There are over 1,000 species of moss in Britain, with more yet to be discovered, though many people only notice two or three varieties. If you get right down on the woodland ground you’ll see the intricate detail and real ecosystem living right there in amongst the moss and lichen, especially if you have a magnifying glass. Moss is nature’s carpet.

Reindeer Moss - Gathering Moss | The Last Krystallos

Reindeer Moss © Lisa Shambrook

Moss and lichens don’t have root systems, they anchor themselves with rhizoids. They don’t draw nourishment from the ground but through photosynthesis, air and water. They hold many times their own weight in water and aid the forest as sponging, cooling and humidifying systems. They are also able to go dormant when they’re under stress.

Elan Valley - Haircap Moss | Gathering Moss | The Last Krystallos

Elan Valley – Haircap Moss © Lisa Shambrook

They have great strength, especially as they grow dense and low to the ground, but they are still vulnerable. They are stripped for the florist industry and are constantly trod upon. As our society, towns and farms spreads into their territory they try to grow, as you’ll see on walls, paving slabs and rooves, but many new building materials are not moss friendly. Many people will also treat moss with weed-killer killing off their tiny ecosystems. My garage shares its roof with my neighbour’s garage and my side of the roof was blanketed with little hedgehogs of cushion moss, and my neighbour, who follows a regimented gardening style used a weed-killer to remove the moss and thereby prevent damp in the garage. This made me sad – I suppose I don’t mind a little damp…

Moss in its element - Gathering Moss | The Last Krystallos

Moss in its element © Lisa Shambrook

One of my most favourite places locally is the Brechfa Forest. It’s like a fairy-tale forest and I expect to bump into Galadriel. Moss covers the forest floor in a springy carpet and drapes like feathery curtains from the fir trees. It’s a magical walk, and the dog loves it too!

Brechfa Moss - Gathering Moss | The Last Krystallos

Moss in Brechfa © Lisa Shambrook

Ancient conversation moses and rocks - Robin Wall Kimmerer - Gathering Moss | The Last Krystallos

Robin Wall Kimmerer © Lisa Shambrook

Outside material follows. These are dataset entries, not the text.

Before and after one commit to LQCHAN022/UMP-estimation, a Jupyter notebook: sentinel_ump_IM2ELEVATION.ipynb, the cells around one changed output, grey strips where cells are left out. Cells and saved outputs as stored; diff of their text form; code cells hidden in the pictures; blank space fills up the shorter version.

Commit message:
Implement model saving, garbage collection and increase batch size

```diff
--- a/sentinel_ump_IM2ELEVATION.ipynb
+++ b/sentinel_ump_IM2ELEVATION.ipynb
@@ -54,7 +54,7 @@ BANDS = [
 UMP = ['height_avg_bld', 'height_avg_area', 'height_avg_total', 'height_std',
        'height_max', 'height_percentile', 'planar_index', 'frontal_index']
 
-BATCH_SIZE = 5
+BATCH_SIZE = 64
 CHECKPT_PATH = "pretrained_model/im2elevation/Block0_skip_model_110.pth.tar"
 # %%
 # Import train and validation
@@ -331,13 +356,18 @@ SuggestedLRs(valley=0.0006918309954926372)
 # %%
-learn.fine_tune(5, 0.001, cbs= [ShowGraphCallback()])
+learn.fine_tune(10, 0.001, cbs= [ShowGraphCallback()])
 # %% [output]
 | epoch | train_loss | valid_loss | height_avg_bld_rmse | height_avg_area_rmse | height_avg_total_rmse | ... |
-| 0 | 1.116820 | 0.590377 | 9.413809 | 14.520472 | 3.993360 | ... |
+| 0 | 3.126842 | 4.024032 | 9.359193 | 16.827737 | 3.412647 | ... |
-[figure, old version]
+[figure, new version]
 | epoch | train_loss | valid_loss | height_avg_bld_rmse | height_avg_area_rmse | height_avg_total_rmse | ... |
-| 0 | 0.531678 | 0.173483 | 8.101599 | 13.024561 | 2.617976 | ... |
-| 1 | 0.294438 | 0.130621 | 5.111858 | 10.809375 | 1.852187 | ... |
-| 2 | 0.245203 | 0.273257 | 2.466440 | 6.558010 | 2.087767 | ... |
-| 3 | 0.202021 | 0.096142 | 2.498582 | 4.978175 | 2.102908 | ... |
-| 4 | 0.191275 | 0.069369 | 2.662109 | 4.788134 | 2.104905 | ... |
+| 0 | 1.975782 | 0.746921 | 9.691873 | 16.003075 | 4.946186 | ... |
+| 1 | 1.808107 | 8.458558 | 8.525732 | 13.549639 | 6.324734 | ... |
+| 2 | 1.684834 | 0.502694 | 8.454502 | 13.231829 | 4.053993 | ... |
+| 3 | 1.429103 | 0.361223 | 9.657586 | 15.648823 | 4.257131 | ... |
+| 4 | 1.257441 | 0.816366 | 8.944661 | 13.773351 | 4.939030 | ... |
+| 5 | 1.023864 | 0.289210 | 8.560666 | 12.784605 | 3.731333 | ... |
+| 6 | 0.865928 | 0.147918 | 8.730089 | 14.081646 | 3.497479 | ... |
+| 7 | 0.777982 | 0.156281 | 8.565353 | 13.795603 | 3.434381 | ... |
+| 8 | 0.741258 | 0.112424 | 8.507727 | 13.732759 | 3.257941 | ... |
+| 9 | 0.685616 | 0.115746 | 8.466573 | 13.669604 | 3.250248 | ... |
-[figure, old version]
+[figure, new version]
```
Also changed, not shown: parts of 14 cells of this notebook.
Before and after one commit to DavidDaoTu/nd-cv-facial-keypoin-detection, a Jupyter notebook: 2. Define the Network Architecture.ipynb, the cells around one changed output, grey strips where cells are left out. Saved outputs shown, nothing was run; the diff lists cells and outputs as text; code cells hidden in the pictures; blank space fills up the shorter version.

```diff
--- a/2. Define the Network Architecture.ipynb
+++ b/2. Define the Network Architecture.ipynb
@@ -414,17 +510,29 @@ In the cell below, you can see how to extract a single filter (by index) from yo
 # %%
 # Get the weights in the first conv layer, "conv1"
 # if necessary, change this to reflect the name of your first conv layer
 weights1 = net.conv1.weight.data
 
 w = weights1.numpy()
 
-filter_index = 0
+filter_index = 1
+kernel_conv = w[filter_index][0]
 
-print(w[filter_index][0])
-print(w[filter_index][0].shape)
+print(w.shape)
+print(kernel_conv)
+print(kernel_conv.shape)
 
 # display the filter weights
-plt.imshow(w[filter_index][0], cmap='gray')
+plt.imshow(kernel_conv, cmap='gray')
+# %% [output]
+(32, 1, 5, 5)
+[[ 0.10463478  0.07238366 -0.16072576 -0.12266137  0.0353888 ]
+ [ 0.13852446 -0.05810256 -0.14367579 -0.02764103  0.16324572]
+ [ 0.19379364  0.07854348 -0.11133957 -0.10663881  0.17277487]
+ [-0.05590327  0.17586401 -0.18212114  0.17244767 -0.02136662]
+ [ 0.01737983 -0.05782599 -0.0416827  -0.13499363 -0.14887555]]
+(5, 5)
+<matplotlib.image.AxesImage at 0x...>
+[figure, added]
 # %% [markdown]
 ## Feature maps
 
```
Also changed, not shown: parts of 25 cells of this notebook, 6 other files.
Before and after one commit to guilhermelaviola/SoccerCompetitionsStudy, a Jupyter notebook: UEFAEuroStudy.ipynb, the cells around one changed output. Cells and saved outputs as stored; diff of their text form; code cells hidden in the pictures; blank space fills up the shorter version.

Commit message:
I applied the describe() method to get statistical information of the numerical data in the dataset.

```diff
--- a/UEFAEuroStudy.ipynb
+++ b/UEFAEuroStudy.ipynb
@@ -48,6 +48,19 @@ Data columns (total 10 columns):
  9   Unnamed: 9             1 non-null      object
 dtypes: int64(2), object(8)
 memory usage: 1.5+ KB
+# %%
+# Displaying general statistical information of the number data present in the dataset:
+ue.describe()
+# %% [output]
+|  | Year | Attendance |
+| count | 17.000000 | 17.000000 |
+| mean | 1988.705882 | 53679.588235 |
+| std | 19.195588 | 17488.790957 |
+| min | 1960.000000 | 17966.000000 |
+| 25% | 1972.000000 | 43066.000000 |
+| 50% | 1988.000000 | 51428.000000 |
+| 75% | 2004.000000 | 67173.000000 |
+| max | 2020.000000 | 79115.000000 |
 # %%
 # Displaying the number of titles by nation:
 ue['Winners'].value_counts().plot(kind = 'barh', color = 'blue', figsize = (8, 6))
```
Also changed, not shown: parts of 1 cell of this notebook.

What do you love about moss? Or do you have a different favourite woodland flora?
One of my most favourite photos is one I took on Exmoor of a tree swathed in moss…pure magic…

Exmoor mossy tree - The Last Krystallos

Exmoor moss swathed tree © Lisa Shambrook